We saw the New Year in with friends in Bulford, Wiltshire, which was nice. I was joint-winner of Dixit, a board game I'd not played before. Far be it from me to boast.

Today had been quite quiet thus far, which is nice so I was able to catch up with some non-theological listening/reading. A while back I downloaded Catastrophe: Volume One: Europe Goes to War 1914, by Max Hastings. It was a freebie sweetener from Audible.co.uk. I'd not listened to an audio book before, but gave it a go earlier today. I prefer reading to listening when it comes to books, but the scene-setting introduction and prologue were well interesting enough. A bit difficult to absorb all the information without being able to pause and review the text, though. Still, shouldn't look a gift horse in the mouth, I suppose.

I downloaded Seamus Heney's Beowulf when the poet's death was announced back in the summer. At the time I managed to read little more than part of the introduction, but today began to make progress on the epic poem itself. Beautifully translated; the verse crisp and clear, the narrative gripping and exciting.

Then a powerful demon, a prowler through the dark,
nursed a hard grievance. It harrowed him
to hear the din of the loud banquet
every day in the hall, the harp being struck
and the clear song of a skilled poet
telling with mastery of man’s beginnings,
how the Almighty had made the earth
a gleaming plain girdled with waters;
in His splendour He set the sun and the moon
to be earth’s lamplight, lanterns for men,
and filled the broad lap of the world
with branches and leaves; and quickened life
in every other thing that moved. [65-98]

Heaney, Seamus (2009-02-19). Beowulf: A New Translation (Kindle Locations 521-534). Faber and Faber. Kindle Edition.

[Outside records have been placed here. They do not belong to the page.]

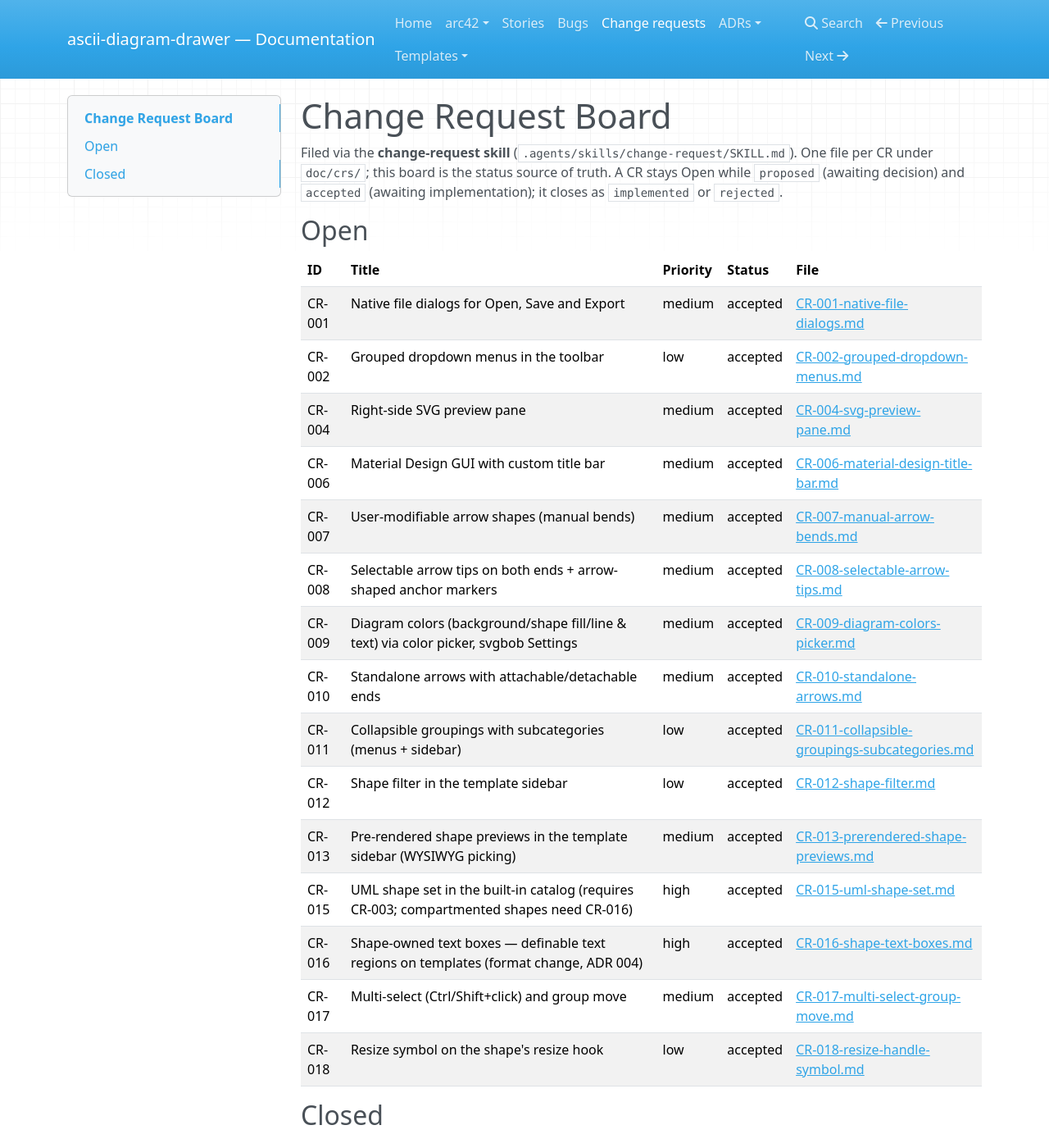
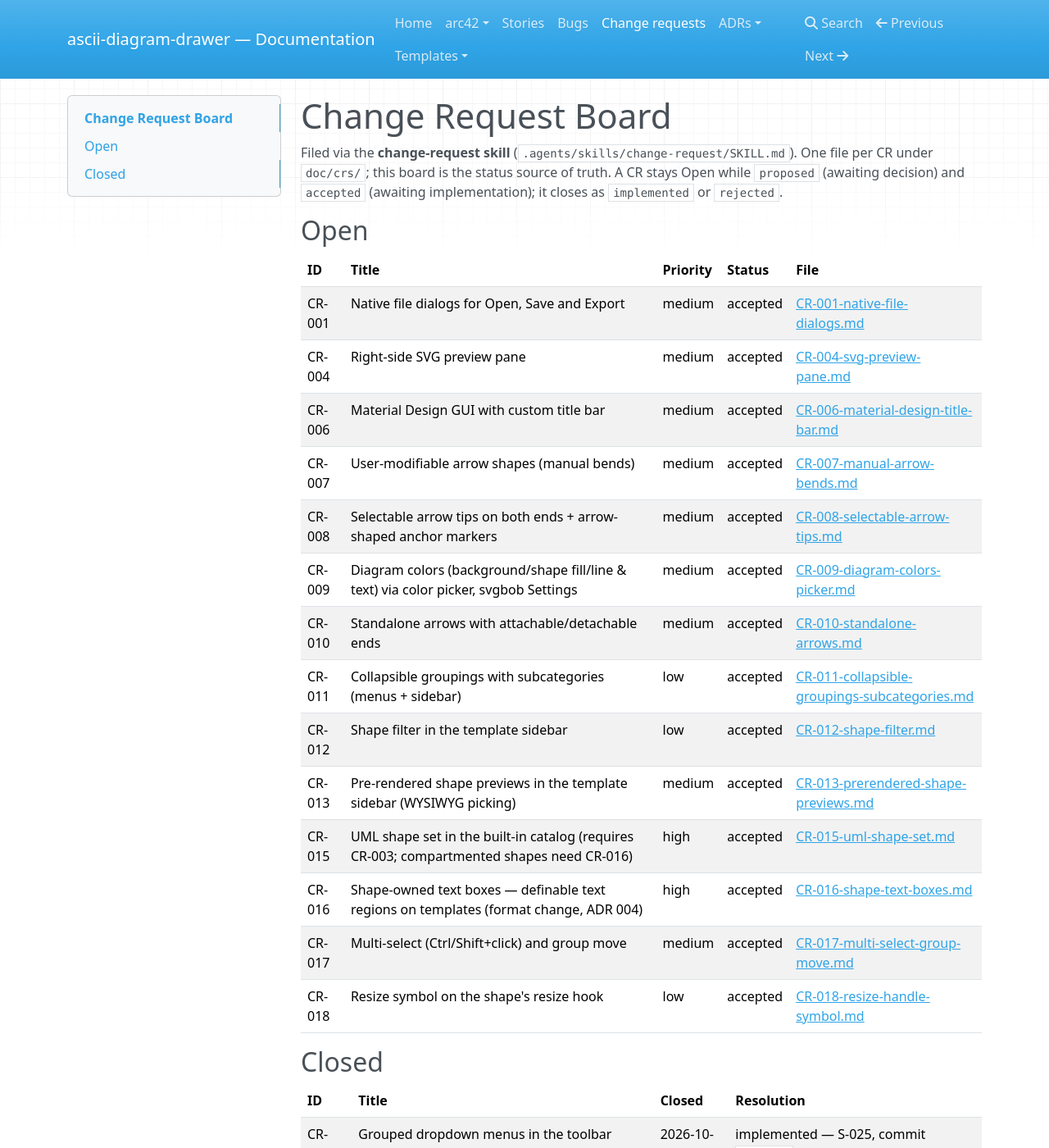
Before and after one commit to Reto411/ascii-diagram-drawer, an MkDocs documentation site: the page built from doc/crs/CRS.md, in a window 1280 px wide and 1400 px high. Shown: the whole window at 82% size. Built offline with MkDocs 1.6.1, drawn with Linux system fonts in a browser that asks for light colours; nearby versions of some CDN libraries.

```diff
--- a/doc/crs/CRS.md
+++ b/doc/crs/CRS.md
@@ -15,7 +15,6 @@ Filed via the **change-request skill** (`.agents/skills/change-request/SKILL.md`
 | ID | Title | Priority | Status | File |
 |----|-------|----------|--------|------|
 | CR-001 | Native file dialogs for Open, Save and Export | medium | accepted | [CR-001-native-file-dialogs.md](CR-001-native-file-dialogs.md) |
-| CR-002 | Grouped dropdown menus in the toolbar | low | accepted | [CR-002-grouped-dropdown-menus.md](CR-002-grouped-dropdown-menus.md) |
 | CR-004 | Right-side SVG preview pane | medium | accepted | [CR-004-svg-preview-pane.md](CR-004-svg-preview-pane.md) |
 | CR-006 | Material Design GUI with custom title bar | medium | accepted | [CR-006-material-design-title-bar.md](CR-006-material-design-title-bar.md) |
 | CR-007 | User-modifiable arrow shapes (manual bends) | medium | accepted | [CR-007-manual-arrow-bends.md](CR-007-manual-arrow-bends.md) |
@@ -34,6 +33,7 @@ Filed via the **change-request skill** (`.agents/skills/change-request/SKILL.md`
 
 | ID | Title | Closed | Resolution |
 |----|--------|--------|------------|
+| CR-002 | Grouped dropdown menus in the toolbar | 2026-10-31 | implemented — S-025, commit `16710cc` (FR6) |
 | CR-003 | Template creation via text box + resize-rule toolset | 2026-10-31 | implemented — S-024, commit `d6d6f3e` (FR3) |
 | CR-005 | Options menu with theme selection and config persistence | 2026-10-31 | implemented — S-023, commit `ea40669` (FR13) |
 | CR-014 | Canvas panning for diagram navigation | 2026-10-31 | implemented — S-022, commit `973d2d7` (FR17) |
```
Also changed, not shown: doc/crs/CR-002-grouped-dropdown-menus.md (+2 -2 lines).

I know not what else 2014 has in store, but at least I won't be sort of stuff to read, which is something.

Happy New Year, dear readers.